, , , , , , , ,

I studied Church Dogmatics over the summer and answered questions put by my teacher on different subjects important to theology. This is the nineteenth of a series of post I will publish from these studies and writings.

Drink Blood, Eat Body – On The Presence of Christ in The Eucharist

Now as they were eating, Jesus took bread, and blessed, and broke it, and gave it to the disciples and said, “Take, eat; this is my body.”  And He took a cup, and when He had given thanks He gave it to them, saying, “Drink of it, all of you; for this is my blood of the covenant, which is poured out for many for the forgiveness of sins.

– Matthew 26:26-28

passover-unleavened-bread-and-wineThe presence of Christ in the bread and wine we eat and drink during the Eucharist/Mass/Holy Supper has been debated over the centuries. To what degree? In what way? How? These are some questions that theologians and saints have tried to answer. I will not here give a historic account of these thoughts, but rather their form as they were established around the time of the Reformation. The main question is:

Do we actually eat the body and drink the blood of Christ during the Eucharist?


Catholics would answer yes.

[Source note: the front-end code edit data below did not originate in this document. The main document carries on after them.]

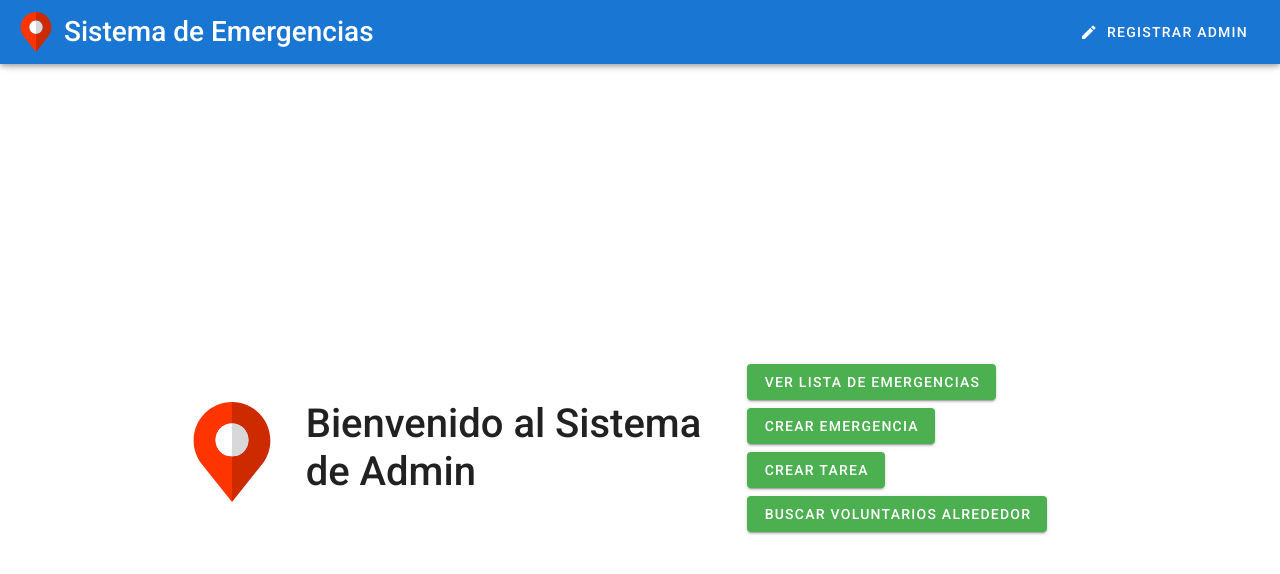
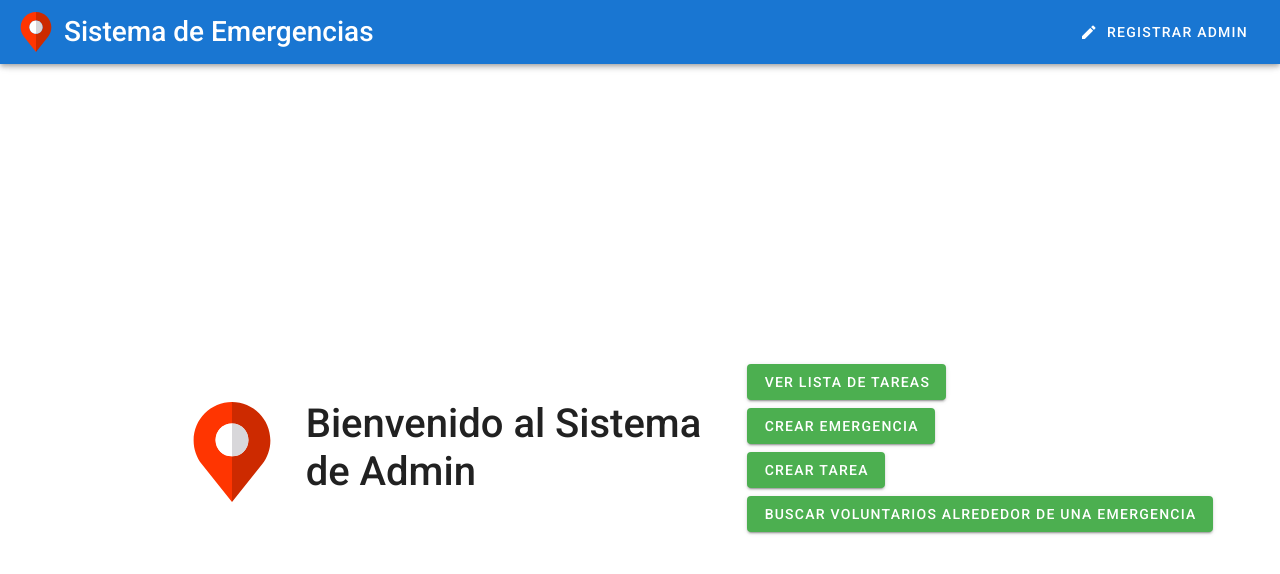
Before and after one commit to antonato/proyectotbt-front, a Vue app: page /public/adminView in a window 1280 px wide. Shown: the top 574 px of the page. Built offline with nearby package versions, Linux system fonts and the light colour scheme.

Commit message:
style: boton vista admin

```diff
--- a/src/components/AdminView.vue
+++ b/src/components/AdminView.vue
@@ -9,7 +9,7 @@
             <v-col class="d-flex flex-column flex-nowrap" md="4">
                     <router-link to="/taskList">
                         <v-btn color="success" class="mr-4 mb-2">
-                            Ver lista de Emergencias
+                            Ver lista de Tareas
                         </v-btn>
                     </router-link>
                     <router-link to="/createEmergency">
@@ -24,7 +24,7 @@
                     </router-link>
                     <router-link to="/searchVolunteer">
                         <v-btn color="success" class="mr-4 mb-2">
-                            Buscar voluntarios alrededor
+                            Buscar voluntarios alrededor de una emergencia
                         </v-btn>
                     </router-link>
             </v-col>
```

The idea of transubstantiation was established by the Council of Trent in 1551. It means that the substance of bread and wine is transformed into the substance of the body and blood of Christ during the consecration. The receiver eats the body and drinks the blood of Christ factually, but sees and tastes bread and wine. It was also a sacrificing of the broken body Christ to God for the forgiveness of sins. To put it bluntly, Jesus was crucified at every mass. But this is now changed to an actualisation instead of a repetition. During the 1960s transignification and transfinalization, two ways of trying to adapt to metaphysical scepticism, were accepted by the Catholic church as valid developments within transubstantiation. The former holds that the meaning of the bread and wine is altered, they now signify Christ, the latter holds that the final purpose of the bread and wine is changed, they are not to fill our bellies.


Lutherans would answer yes. But Luther thought that the notion of transubstantiation was trying to rationalize a mystery, and was thus absurd. He was satisfied to say that Christ was really present during the Lord’s Supper. To question how just leads to theories. Citing an analogy from Origen of red-hot iron that is both fire and iron, Luther holds that the bread and wine remain the same, but the body and blood of Christ is really present within/under them by the power of His will and Word. The receiver thus partakes of both bread and body, wine and blood. Luther also declared that Christ has already offered Himself once and for all. Christ did not inaugurate His Supper as an offering for sins but as a testament. And so it is today, following His will and style, a thanksgiving and a praise for what He has already done, not a repetition, for no such is ever needed.


Calvin would say yes, spiritually. During the Eucharist, the believer is, on a spiritual plane, taken up to heaven and is in union with Christ there. This is because the infinite cannot fit in the finite. The believer does partake of the body and blood of Christ, but not in the form of bread and wine on earth, but in a heavenly dimension. Thus both the bread and wine is consumed, and the body and blood.

Zwingli answers no. Calling the Eucharist “the Remembrance”, Zwingli held it as a memorial of Christ. He argued that the word translated “is” in “this is my blood/body” often refers to “signifies”. Thus, bread not being the body but actually bread, the word “is” must be taken figuratively. It is a kind of transignification, for the believer the bread and wine signify something else after the consecration than before.


I answer yes. But I am not concerned how exactly. Christ is present in the Word and because we follow His will and testament. We partake of His body and blood because He says so. When I attend the Lord’s Supper at church, my primary feeling is that of thanks. However, I refuse to believe that the Eucharist is a sin-offering, a re-crucification of Christ. Rather, I thank God, Christ and the Holy Spirit for Their merciful presence among us, for their gift of faith and redemption. Their presence is the important thing, and I believe I partake of it in a more physical way when I eat the bread and drink the wine. My prayer when I put the bread and wine in my mouth is that Christ may fill my whole body and spirit and thus claim it for His own. Because we all share the same bread and wine and have the same Lord, we also become one whole. Those who are present, together with all Christians from the time of that Thursday more than 2000 years ago and those who in the future will join in, we are all one in purpose and family. Time shrinks as we are all brought to sit at the table in the Upper Room and hear His words:

“Take, eat… Drink…”


Althaus, Paul. The Theology of Martin Luther, Philadelphia: Fortress Press 1966, Pages 375-403.
Henriksen, Jan-Olav. Guds virkelighet: Kristen dogmatikk (God’s Reality: Christian Dogmatics), Oslo: Luther Forlag 1994, Pages 235-237.
McGrath, Alister E. Christian Theology – An Introduction, Oxford: Blackwell 2011, Pages 414-420.
Svenska kyrkans bekännelseskrifter (The Book of Concord), Stockholm: Verbum 1997, Pages 186, 250, 281.

Please stay tuned for subsequent parts!